The best value for money in our opinion would be the Alienware or the Razor Blade Stealth, each are gaming laptops with high-end graphics that have good sound processing capability, they have superior CPUs and great clock speeds and fair RAM and storage. They aren’t however exactly cheap.
The cheapest option on our list is the tablet option, the Lenovo yoga book, but it only runs an Android operating system so won’t manage most full DAW. It makes for a good option if cash is of concern, for younger users and those just curiously branching out into songwriting. There are a decent amount of Apps that have great content for basic audio production. If your budget simply won’t stretch to the $1000 dollar mark this might be an ideal starting point for you.
Which Is Better For Music Production – Laptop or Desktop?
Ultimately a desktop is better for music production especially considering that they can be upgraded and built-on with relative ease. Though much more capable, they have their drawbacks meaning they need to be set up and remain where they are located. They are a worthy investment if you’re serious about setting up a home studio, however, we live in a modern world that is constantly on the move and being able to take your work with you is every bit as valuable.
If you already have a studio set-up a laptop for music production essential tools for taking those hours of endless editing home with you to be done in more comfortable surroundings.

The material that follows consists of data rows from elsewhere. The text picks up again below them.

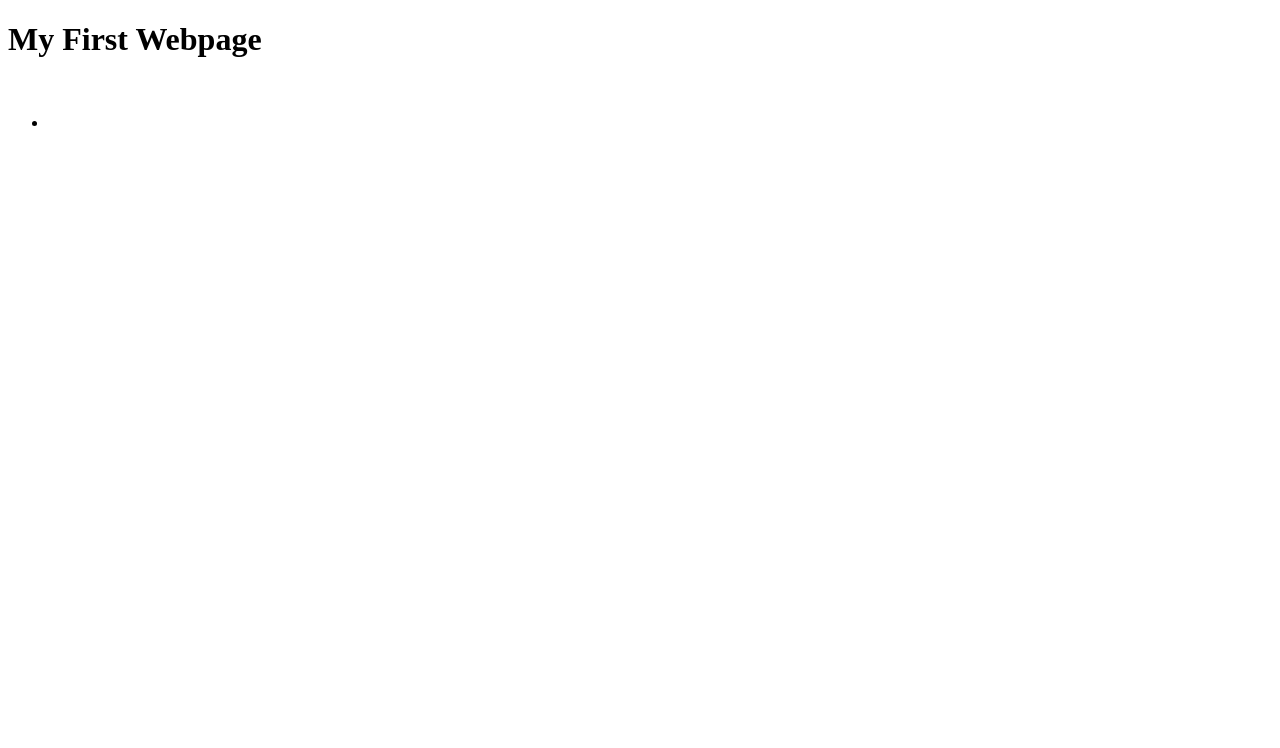
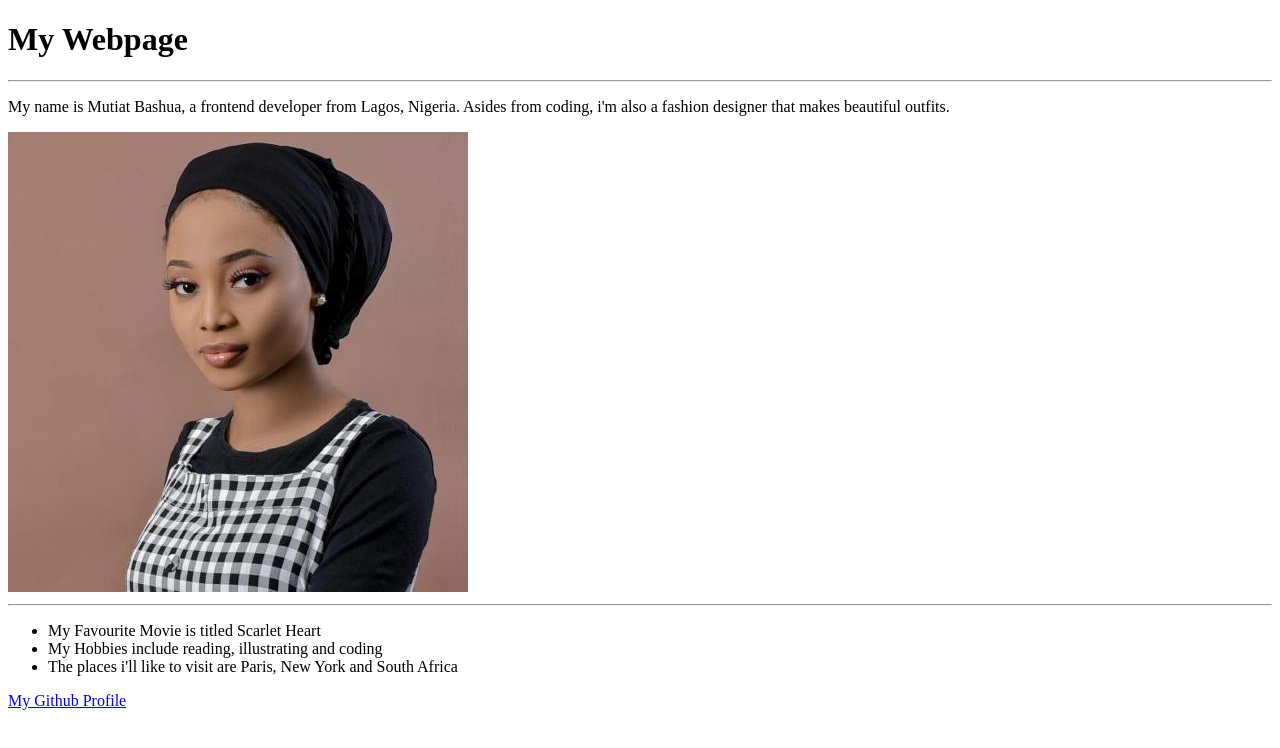
Before and after one commit to MutiatBash/BGIT-Homework, a plain HTML site: page index.html in a window 1280 px wide. Drawn offline with Linux system fonts and the light colour scheme.

Commit message:
added part 1

```diff
--- a/index.html
+++ b/index.html
@@ -1,14 +1,24 @@
 <!DOCTYPE html>
 <html lang="en">
-<head>
-    <meta charset="UTF-8">
-    <meta name="viewport" content="width=<device-width>, initial-scale=1.0">
-    <title>Document</title>
-</head>
-<body>
-    <h1>My First Webpage</h1>
-    <p></p>
-    <img src="" alt="">
-    <ul><li></li></ul>
-</body>
+	<head>
+		<meta charset="UTF-8" />
+		<meta name="viewport" content="width=<device-width>, initial-scale=1.0" />
+		<title>My Webpage</title>
+        </head>
+		<h1>My Webpage</h1>
+        <hr>
+		<p>
+			My name is Mutiat Bashua, a frontend developer from Lagos, Nigeria.
+			Asides from coding, i'm also a fashion designer that makes beautiful
+			outfits.
+		</p>
+		<img src="Myself.jpeg" alt="a picture of myself" />
+        <hr>
+		<ul>
+			<li>My Favourite Movie is titled Scarlet Heart</li>
+			<li>My Hobbies include reading, illustrating and coding</li>
+			<li>The places i'll like to visit are Paris, New York and South Africa</li>
+		</ul>
+        <a href="https://github.com/MutiatBash">My Github Profile</a>
+	</body>
 </html>
```
Also changed, not shown: Myself.jpeg (added), 1 other file.
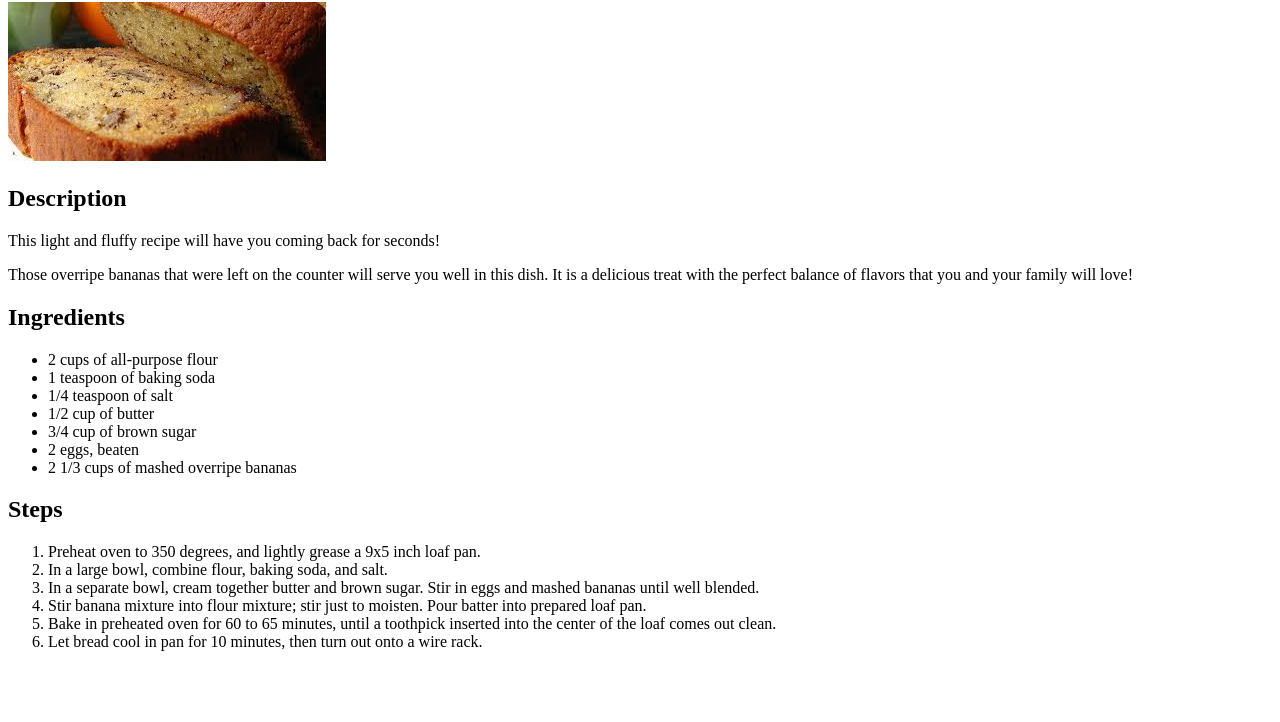
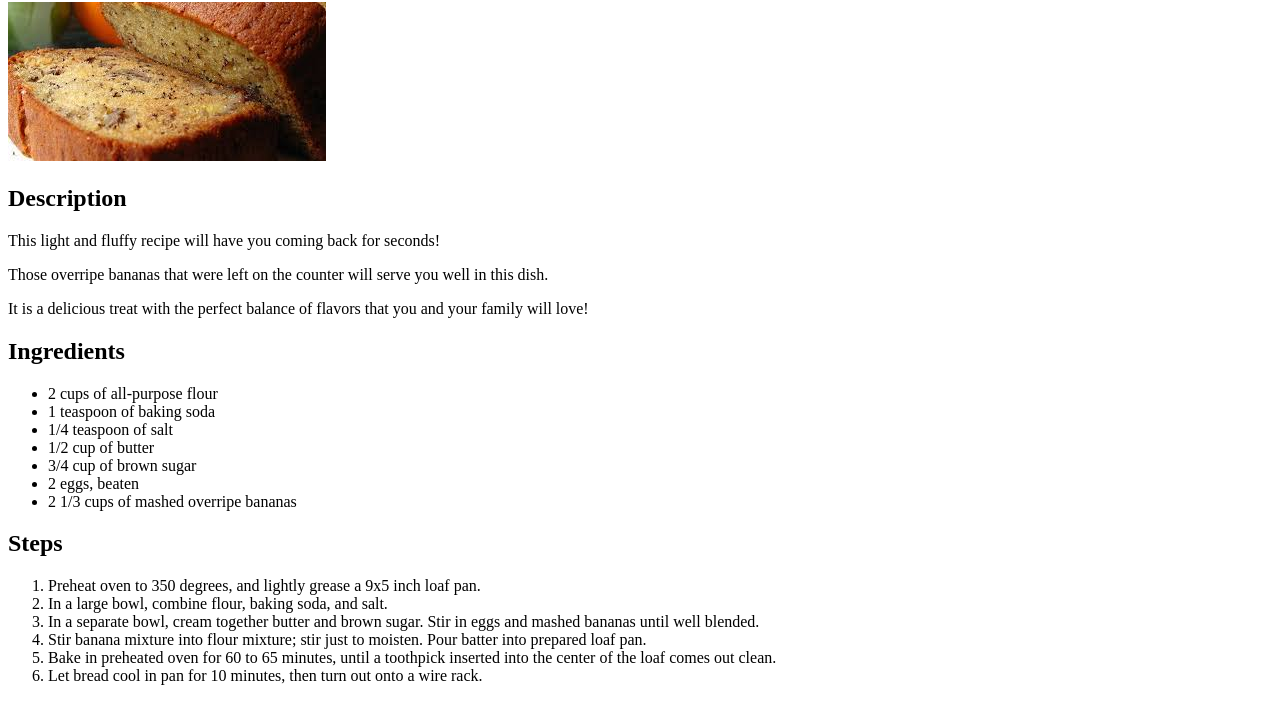
Before and after one commit to Coldie00/odin-recipes, a plain HTML site: page recipes/bananabread.html in a window 1280 px wide. Shown: the part 78-800 px from the top of the page. Drawn offline with Linux system fonts and the light colour scheme.

Commit message:
Better formatting for description

```diff
--- a/recipes/bananabread.html
+++ b/recipes/bananabread.html
@@ -11,7 +11,8 @@
 
             <h2>Description</h2>
                 <p>This light and fluffy recipe will have you coming back for seconds!</p>
-                <p>Those overripe bananas that were left on the counter will serve you well in this dish. It is a delicious treat with the perfect balance of flavors that you and your family will love!</p>
+                <p>Those overripe bananas that were left on the counter will serve you well in this dish.</p>
+                <p>It is a delicious treat with the perfect balance of flavors that you and your family will love!</p>
 
             <h2>Ingredients</h2>
                 <ul>
```
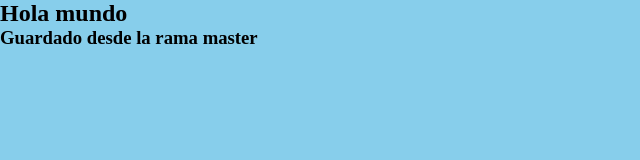
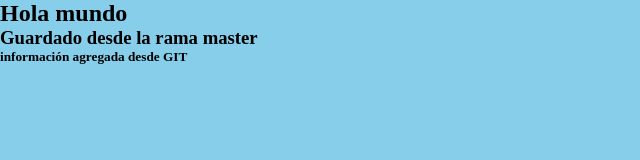
Before and after one commit to luisjrcrash/git-prueba, a plain HTML site: page index.html in a window 1280 px wide. Shown: the whole page, without its empty margins (0-640 px from the left). Drawn offline with Linux system fonts and the light colour scheme.

Commit message:
Update index.html

```diff
--- a/index.html
+++ b/index.html
@@ -10,5 +10,6 @@
 <body>
     <h2>Hola mundo</h2>
     <h3>Guardado desde la rama master</h3>
+    <h5>información agregada desde GIT</h5>
 </body>
 </html>
```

There are some great laptops around which bring with them their smaller footprint and the convenience of being able to set up shop at a moments notice in any situation, however, the truly capable ones with the ideal set of specs can set you back in excess of $2500.
If you are investing in a new laptop that can specifically handle your DAW workloads you will need one with a good number of USB ports (ideally 3.0 or Thunderbolt), a great processor, fast memory speeds, 16+ GB of RAM and a decent amount of SSD storage.
There is a good chance you’ll have lots of programs and tabs open at the same time and you will need the ability to add at least 1 extra screen (many people use 2 or 3). These usage requirements use a lot of RAM and graphic power, respectively. I recommend getting at least 16GB RAM if at all possible.
Most important for audio processing is a CPU with fast single-core performance. This will allow you to get your mixes into a single file much quicker and process effects and chains without the CPU needing to wait, among many other benefits. 8th generation Intel i7 processors are the best, followed by Intel i5. 7th generation processors are also excellent.